[What is being asked]:
Pull every line with the word "gradient" out of the entries below.

Entries taken from a collection
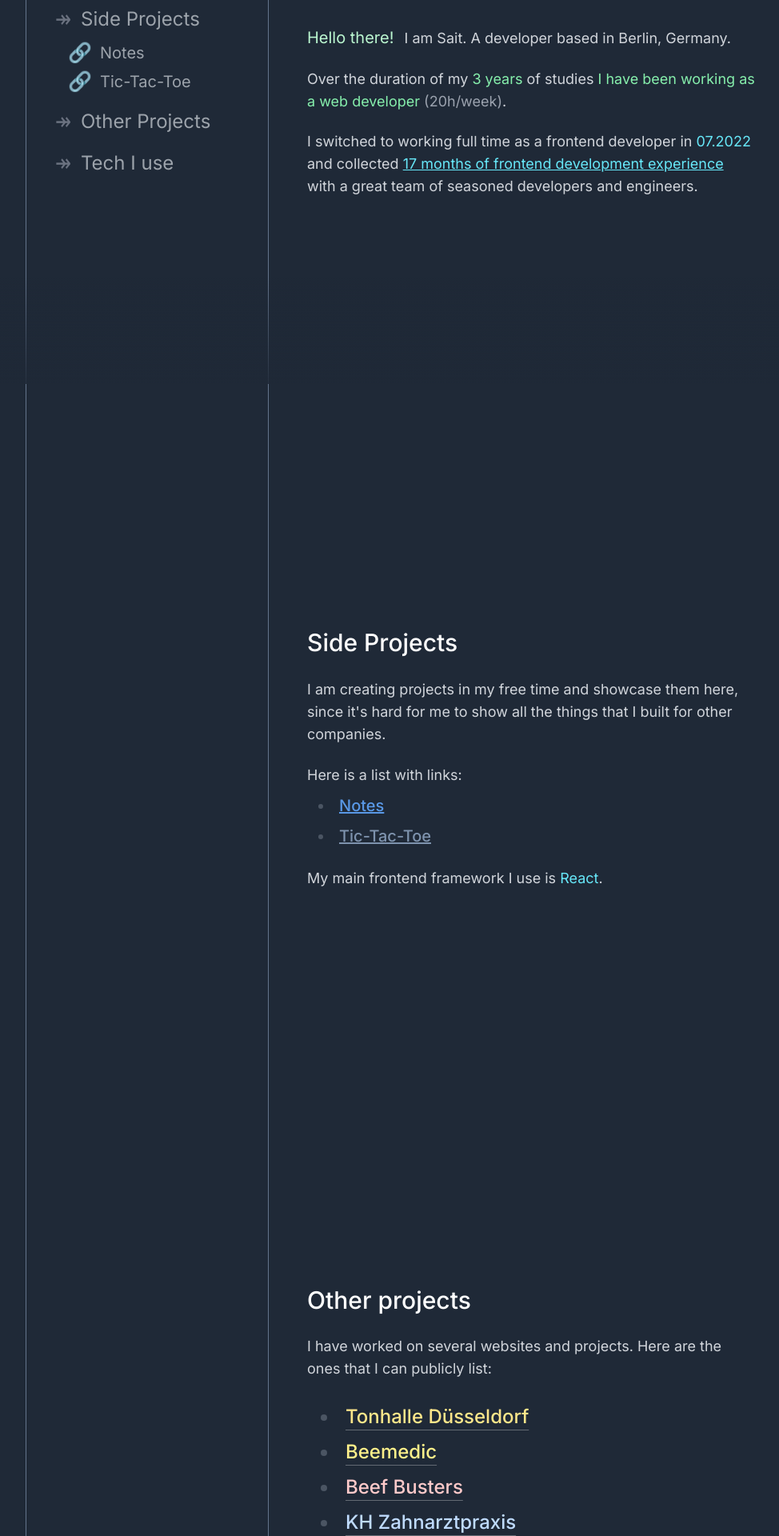
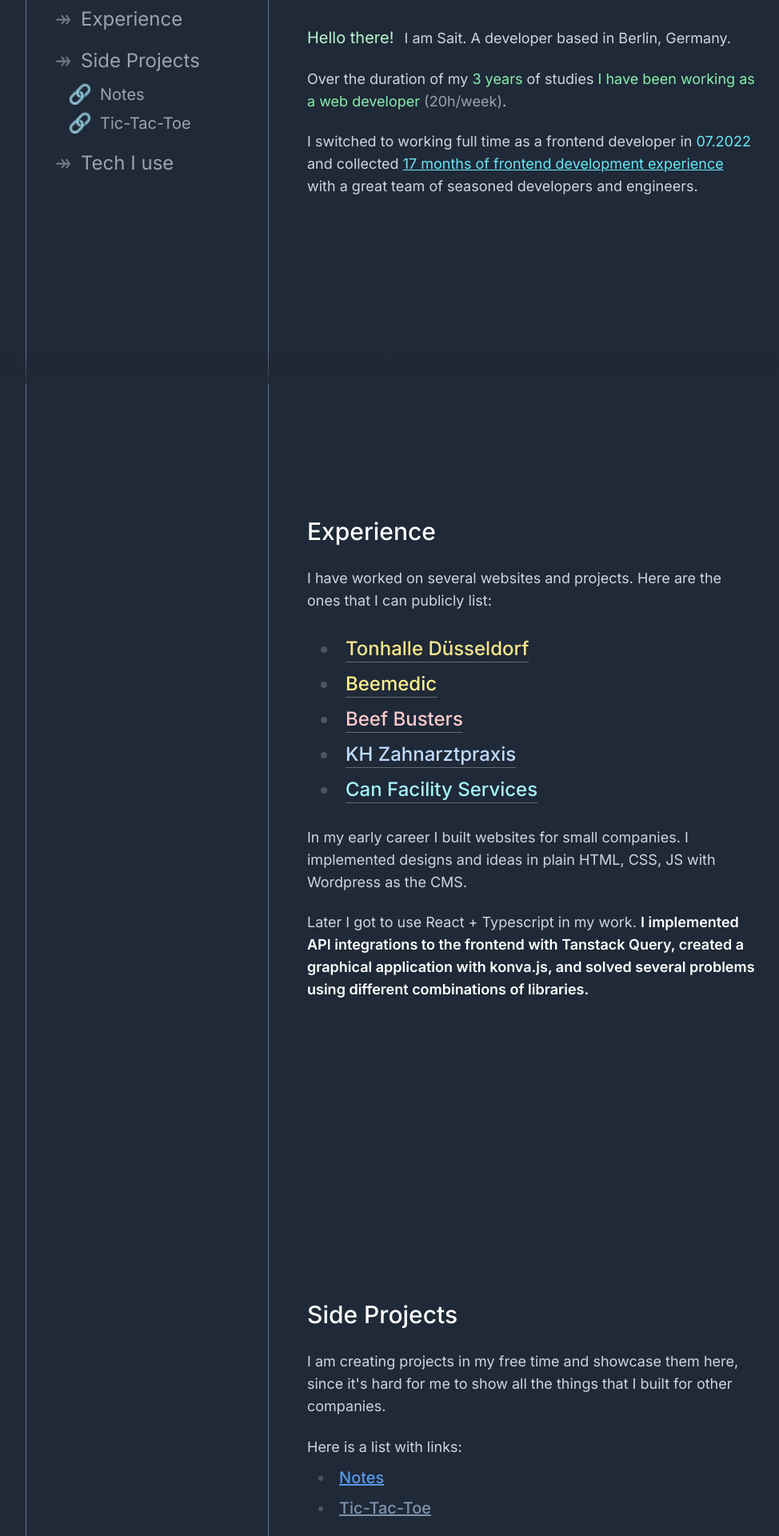
Before and after one commit to dizzzy7/the-project, a Next.js app: page / in a window 1280 px wide. Shown: the part 320-2240 px from the top of the page at 80% size, without its empty margins (0-974 px from the left). Built offline with nearby package versions, Linux system fonts and the light colour scheme.

Commit message:
feat: update homepage

```diff
--- a/src/app/page.tsx
+++ b/src/app/page.tsx
@@ -4,8 +4,8 @@ export default function Home() {
 
   return (
     <main className='min-h-screen bg-gray-800 text-slate-100'>
-      <div className='fixed h-1/6 bottom-0 w-screen bg-gradient-to-t from-gray-800/90 to-gray-800/0 pointer-events-none'></div>
-      <div className='fixed h-1/6 top-0 w-screen bg-gradient-to-t to-gray-800/90 from-gray-800/0 pointer-events-none'></div>
+      <div className='fixed h-10 bottom-0 w-screen bg-gradient-to-t from-gray-800/90 to-gray-800/0 pointer-events-none'></div>
+      <div className='fixed h-10 top-0 w-screen bg-gradient-to-t to-gray-800/90 from-gray-800/0 pointer-events-none'></div>
       <div className='container grid lg:grid-cols-[19rem_auto] h-full min-h-screen'>
         <div className='border-l border-r border-slate-500 px-8 lg:px-0'>
           <nav className='flex lg:flex-col lg:h-full lg:min-h-screen align-middle fixed top-0 left-0 right-0 lg:left-auto lg:right-auto px-5 lg:w-auto justify-between'>
@@ -15,6 +15,9 @@ export default function Home() {
                 <Link className='text-2xl opacity-60 hover:opacity-100 transition-opacity' href={'#about-me'}>
                   About me
                 </Link>
+              </li>
+              <li className='before:content-["↠"] before:text-gray-500 before:absolute before:-left-3 before:-translate-x-full before:-translate-y-1/2 relative before:text-2xl before:top-1/2 before:scale-y-125'>
+                <Link className='text-2xl opacity-60 hover:opacity-100 transition-opacity' href={'#experience'}>Experience</Link>
               </li>
               <li className='before:content-["↠"] before:text-gray-500 before:absolute before:-left-3 before:-translate-x-full before:-translate-y-1/2 relative before:text-2xl before:top-1/2 before:scale-y-125'>
                 <Link className='text-2xl opacity-60 hover:opacity-100 transition-opacity' href={'#side-projects'}>
@@ -30,9 +33,6 @@ export default function Home() {
                 <Link className='text-xl opacity-60 hover:opacity-100 hover:text-blue-200 transition-all' href={'/tictactoe'}>Tic-Tac-Toe</Link>
               </li>
               <li className='before:content-["↠"] before:text-gray-500 before:absolute before:-left-3 before:-translate-x-full before:-translate-y-1/2 relative before:text-2xl before:top-1/2 before:scale-y-125'>
-                <Link className='text-2xl opacity-60 hover:opacity-100 transition-opacity' href={'#other-projects'}>Other Projects</Link>
-              </li>
-              <li className='before:content-["↠"] before:text-gray-500 before:absolute before:-left-3 before:-translate-x-full before:-translate-y-1/2 relative before:text-2xl before:top-1/2 before:scale-y-125'>
                 <Link className='text-2xl opacity-60 hover:opacity-100 transition-opacity hover:text-yellow-100' href={'#tech-i-use'}>Tech I use</Link>
               </li>
             </ul>
@@ -45,6 +45,21 @@ export default function Home() {
               <p><span className='text-green-200 text-xl mr-2'>Hello there!</span> I am Sait. A developer based in Berlin, Germany.</p>
               <p>Over the duration of my <span className='text-green-300'>3 years</span> of studies <span className='text-green-300'>I have been working as a web developer</span> <span className='text-gray-400'>(20h/week)</span>.</p>
               <p>I switched to working full time as a frontend developer in <span className='text-cyan-300'>07.2022</span> and collected <u className='text-cyan-300'>17 months of frontend development experience</u> with a great team of seasoned developers and engineers.</p>
+            </div>
+          </div>
+          <div id="experience" className='flex min-h-screen my-10'>
+            <div className='my-auto'>
+              <h1>Experience</h1>
+              <p>I have worked on several websites and projects. Here are the ones that I can publicly list:</p>
+              <ul className='text-2xl'>
+                <li><a className='text-amber-200 hover:text-amber-400 transition-all decoration-white/30 hover:decoration-white/90 underline-offset-8 decoration-1' href="https://www.tonhalle.de/">Tonhalle Düsseldorf</a></li>
+                <li><a className='text-yellow-200 hover:text-yellow-400 transition-all hover:decoration-white/90 decoration-white/30 underline-offset-8 decoration-1' href="https://beemedic.com/de">Beemedic</a></li>
+                <li><a className='text-red-200 hover:text-red-300 hover:decoration-white/90 decoration-white/30 transition-all underline-offset-8 decoration-1' href="https://beefbusters.de/">Beef Busters</a></li>
+                <li><a className='text-blue-200 hover:text-blue-400 decoration-white/30 hover:decoration-white/90 transition-all underline-offset-8 decoration-1' href="https://kh-zahnarztpraxis.de/">KH Zahnarztpraxis</a></li>
+                <li><a className='text-cyan-200 hover:text-blue-400 decoration-white/30 transition-all underline-offset-8 decoration-1 hover:decoration-white/90' href="https://can-facilityservices.de/">Can Facility Services</a></li>
+              </ul>
+              <p>In my early career I built websites for small companies. I implemented designs and ideas in plain HTML, CSS, JS with Wordpress as the CMS.</p>
+              <p>Later I got to use React + Typescript in my work. <strong>I implemented API integrations to the frontend with Tanstack Query, created a graphical application with konva.js, and solved several problems using different combinations of libraries.</strong></p>
             </div>
           </div>
           <div id='side-projects' className='flex min-h-screen my-10'>
@@ -65,19 +80,6 @@ export default function Home() {
                 </li>
               </ul>
               <p>My main frontend framework I use is <span className='text-cyan-300'>React</span>.</p>
-            </div>
-          </div>
-          <div id="other-projects" className='flex min-h-screen my-10'>
-            <div className='my-auto'>
-              <h1>Other projects</h1>
-              <p>I have worked on several websites and projects. Here are the ones that I can publicly list:</p>
-              <ul className='text-2xl'>
-                <li><a className='text-amber-200 hover:text-amber-400 transition-all decoration-white/30 hover:decoration-white/90 underline-offset-8 decoration-1' href="https://www.tonhalle.de/">Tonhalle Düsseldorf</a></li>
-                <li><a className='text-yellow-200 hover:text-yellow-400 transition-all hover:decoration-white/90 decoration-white/30 underline-offset-8 decoration-1' href="https://beemedic.com/de">Beemedic</a></li>
-                <li><a className='text-red-200 hover:text-red-300 hover:decoration-white/90 decoration-white/30 transition-all underline-offset-8 decoration-1' href="https://beefbusters.de/">Beef Busters</a></li>
-                <li><a className='text-blue-200 hover:text-blue-400 decoration-white/30 hover:decoration-white/90 transition-all underline-offset-8 decoration-1' href="https://kh-zahnarztpraxis.de/">KH Zahnarztpraxis</a></li>
-                <li><a className='text-cyan-200 hover:text-blue-400 decoration-white/30 transition-all underline-offset-8 decoration-1 hover:decoration-white/90' href="https://can-facilityservices.de/">Can Facility Services</a></li>
-              </ul>
             </div>
           </div>
           <div id="tech-i-use" className='flex min-h-screen mb-10 pt-32'>
```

[Solution for this exercise]:
-      <div className='fixed h-1/6 bottom-0 w-screen bg-gradient-to-t from-gray-800/90 to-gray-800/0 pointer-events-none'></div>
-      <div className='fixed h-1/6 top-0 w-screen bg-gradient-to-t to-gray-800/90 from-gray-800/0 pointer-events-none'></div>
+      <div className='fixed h-10 bottom-0 w-screen bg-gradient-to-t from-gray-800/90 to-gray-800/0 pointer-events-none'></div>
+      <div className='fixed h-10 top-0 w-screen bg-gradient-to-t to-gray-800/90 from-gray-800/0 pointer-events-none'></div>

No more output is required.